No jokes, that last part, in my Bible at least, is all in cap lock. Perhaps because it is important and therefore, needs to stand out a little more. Or perhaps, and this is just an idea of mine, these creatures are so big and so incredible that what they say can only be written in larger letters because their voices are booming across the heavens, and to make it smaller wouldn't accurately portray what is happening. Maybe both reasons are relevant.

But the part of this verse that has always stood out to me concentrates on the part that goes: "and day and night they do not cease to say..." They do not cease. As in, never ever forever. That means right now, while you're reading this on the computer, when you're on the bus going to that place you don't like, at 3am when you're asleep ((...well, when you probably should be asleep...)). When you're buying that cheeseburger for that homeless guy or when you're looking at stuff on the internet that you know you shouldn't. Before the throne of G-D, four weird and amazing creatures who can only be describe in similes that compare them with animals, with eyes that see everything around them and inside them are BOOMING; "HOLY, HOLY, HOLY IS THE LORD GOD, THE ALMIGHTY, WHO WAS AND WHO IS AND WHO IS TO COME."

Reading or hearing this can only make me think about the eternity that we're currently living in. And how G-d can see all of it spanning out, though it has no end, and no beginning for Him who created us. Actually, in all honesty, even that's too much for me to think about in detail. On a smaller scale I like to think about how there are always people praying, every minute across planet Earth. Because I know there are houses designed for 24/7 prayer in certain places (( for more info)) I can be assured of this. Besides that, it is always daytime at some place on the planet, meaning the chances are higher for someone, somewhere to be praying, even while I'm sleeping. That thought alone is incredibly encouraging!! But then, when we read this verse in Revelation, and others like it that allude to the same thought, not only is there always someone communing with G-d somewhere on Earth, but there are creatures in Heaven who are also going at it with all their strange beings. There's the connection, "on Earth as it is in Heaven."
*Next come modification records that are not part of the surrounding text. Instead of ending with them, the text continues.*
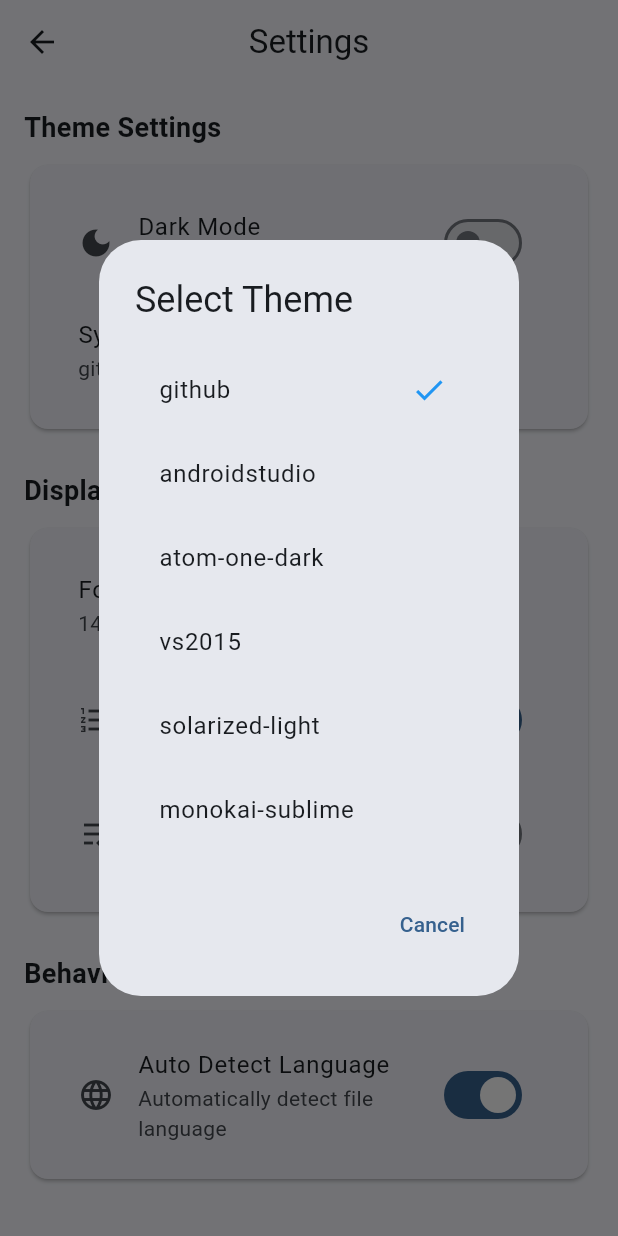
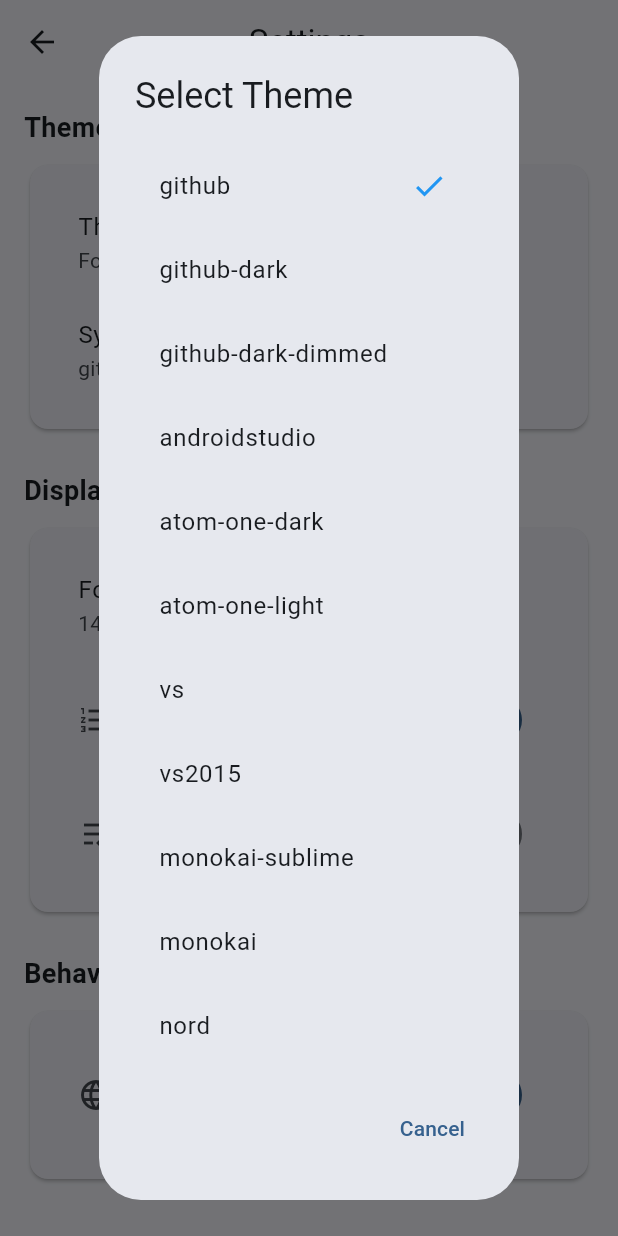
Before and after one commit to woutervanwijk/viewsourcevibe, a Flutter app: the SettingsScreen screen opened directly, after a tap on "Syntax Highlight Theme", on a phone screen of 412 x 824 dp. Run offline on Flutter 3.47's test engine with Material 3 defaults, Android fonts, the light colour scheme and no system bars; our stand-ins replace file_picker, shared_preferences; missing offline and left inert: re_editor, re_highlight; accounts and stored records are empty.

Commit message:
theme support for syntax; darktheme for ui

```diff
--- a/lib/models/settings.dart
+++ b/lib/models/settings.dart
@@ -1,9 +1,13 @@
 import 'package:flutter/material.dart';
 import 'package:shared_preferences/shared_preferences.dart';
+
+// Theme mode options
+enum ThemeModeOption { system, light, dark }
 
 class AppSettings with ChangeNotifier {
   static const String _prefsDarkMode = 'darkMode';
   static const String _prefsThemeName = 'themeName';
+  static const String _prefsThemeMode = 'themeMode'; // system, light, dark
   static const String _prefsFontSize = 'fontSize';
   static const String _prefsShowLineNumbers = 'showLineNumbers';
   static const String _prefsWrapText = 'wrapText';
@@ -13,6 +17,7 @@
   SharedPreferences? _prefs;
 
   // Theme settings
+  ThemeModeOption _themeMode = ThemeModeOption.system; // Default to system
   bool _darkMode = false;
   String _themeName = 'github';
 
@@ -25,6 +30,7 @@
   bool _autoDetectLanguage = true;
 
   // Getters
+  ThemeModeOption get themeMode => _themeMode;
   bool get darkMode => _darkMode;
   String get themeName => _themeName;
   double get fontSize => _fontSize;
@@ -33,6 +39,14 @@
   bool get autoDetectLanguage => _autoDetectLanguage;
 
   // Setters with notification and persistence
+  set themeMode(ThemeModeOption value) {
+    if (_themeMode != value) {
+      _themeMode = value;
+      _saveSetting(_prefsThemeMode, value.name);
+      notifyListeners();
+    }
+  }
+
   set darkMode(bool value) {
     if (_darkMode != value) {
       _darkMode = value;
@@ -91,6 +105,13 @@
   Future<void> _loadSettings() async {
     if (_prefs == null) return;
 
+    // Load theme mode - default to system if not set
+    final themeModeString = _prefs!.getString(_prefsThemeMode) ?? 'system';
+    _themeMode = ThemeModeOption.values.firstWhere(
+      (e) => e.name == themeModeString,
+      orElse: () => ThemeModeOption.system,
+    );
+
     _darkMode = _prefs!.getBool(_prefsDarkMode) ?? false;
     _themeName = _prefs!.getString(_prefsThemeName) ?? 'github';
     _fontSize = _prefs!.getDouble(_prefsFontSize) ?? 14.0;
@@ -114,6 +135,7 @@
 
   // Reset to defaults
   void resetToDefaults() {
+    _themeMode = ThemeModeOption.system;
     _darkMode = false;
     _themeName = 'github';
     _fontSize = 14.0;
@@ -142,11 +164,20 @@
   // Available themes
   static List<String> get availableThemes => [
         'github',
+        'github-dark',
+        'github-dark-dimmed',
         'androidstudio',
         'atom-one-dark',
+        'atom-one-light',
+        'vs',
         'vs2015',
-        'solarized-light',
         'monokai-sublime',
+        'monokai',
+        'nord',
+        'tokyo-night-dark',
+        'tokyo-night-light',
+        'dark',
+        'lightfair',
       ];
 
   // Available font sizes
--- a/lib/screens/settings_screen.dart
+++ b/lib/screens/settings_screen.dart
@@ -31,16 +31,15 @@
                   padding: const EdgeInsets.all(16.0),
                   child: Column(
                     children: [
-                      // Dark Mode Toggle
-                      SwitchListTile(
-                        title: const Text('Dark Mode'),
-                        subtitle: const Text('Enable dark theme'),
-                        value: settings.darkMode,
-                        onChanged: (value) => settings.darkMode = value,
-                        secondary: const Icon(Icons.dark_mode),
+                      // Theme Mode Selection
+                      ListTile(
+                        title: const Text('Theme Mode'),
+                        subtitle: Text(_getThemeModeLabel(settings.themeMode)),
+                        trailing: const Icon(Icons.arrow_forward_ios),
+                        onTap: () => _showThemeModeDialog(context, settings),
                       ),
 
-                      // Theme Selection
+                      // Syntax Highlight Theme
                       ListTile(
                         title: const Text('Syntax Highlight Theme'),
                         subtitle: Text(settings.themeName),
@@ -144,6 +143,62 @@
     );
   }
 
+  // Helper method to get theme mode label
+  String _getThemeModeLabel(ThemeModeOption mode) {
+    switch (mode) {
+      case ThemeModeOption.system:
+        return 'Follow system settings';
+      case ThemeModeOption.light:
+        return 'Always light theme';
+      case ThemeModeOption.dark:
+        return 'Always dark theme';
+    }
+  }
+
+  void _showThemeModeDialog(BuildContext context, AppSettings settings) {
+    showDialog(
+      context: context,
+      builder: (context) => AlertDialog(
+        title: const Text('Select Theme Mode'),
+        content: SingleChildScrollView(
+          child: Column(
+            children: ThemeModeOption.values.map((mode) =>
+              ListTile(
+                title: Text(_getThemeModeLabel(mode)),
+                subtitle: Text(_getThemeModeDescription(mode)),
+                trailing: settings.themeMode == mode
+                    ? const Icon(Icons.check, color: Colors.blue)
+                    : null,
+                onTap: () {
+                  settings.themeMode = mode;
+                  Navigator.of(context).pop();
+                },
+              )
+            ).toList(),
+          ),
+        ),
+        actions: [
+          TextButton(
+            onPressed: () => Navigator.of(context).pop(),
+            child: const Text('Cancel'),
+          ),
+        ],
+      ),
+    );
+  }
+
+  // Helper method to get theme mode description
+  String _getThemeModeDescription(ThemeModeOption mode) {
+    switch (mode) {
+      case ThemeModeOption.system:
+        return 'Automatically switch between light and dark based on system settings';
+      case ThemeModeOption.light:
+        return 'Always use light theme regardless of system settings';
+      case ThemeModeOption.dark:
+        return 'Always use dark theme regardless of system settings';
+    }
+  }
+
   void _showThemeDialog(BuildContext context, AppSettings settings) {
     showDialog(
       context: context,
--- a/lib/widgets/file_viewer.dart
+++ b/lib/widgets/file_viewer.dart
@@ -43,7 +43,7 @@
               Text(
                 '${lines.length} lines • ${file.fileSize}',
                 style: TextStyle(
-                  color: Colors.grey[500],
+                  color: Theme.of(context).colorScheme.onSurface.withAlpha(153), // 60% opacity
                   fontSize: 11,
                 ),
               ),
--- a/lib/widgets/url_input.dart
+++ b/lib/widgets/url_input.dart
@@ -90,7 +90,10 @@
                 const SizedBox(height: 2),
                 Text(
                   _errorMessage,
-                  style: const TextStyle(color: Colors.red, fontSize: 11),
+                  style: TextStyle(
+                    color: Theme.of(context).colorScheme.error,
+                    fontSize: 11,
+                  ),
                 ),
               ],
             ],
```
Also changed, not shown: lib/main.dart (+38 -1 lines), lib/screens/home_screen.dart (+5 -2 lines), lib/services/html_service.dart (+53 -6 lines), 2 other files.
This piece of scripture speaks to me about worship because I believe that G-d is worthy of worship at all times, by everything. The most awesome worship is when everyone and everything is united and focused.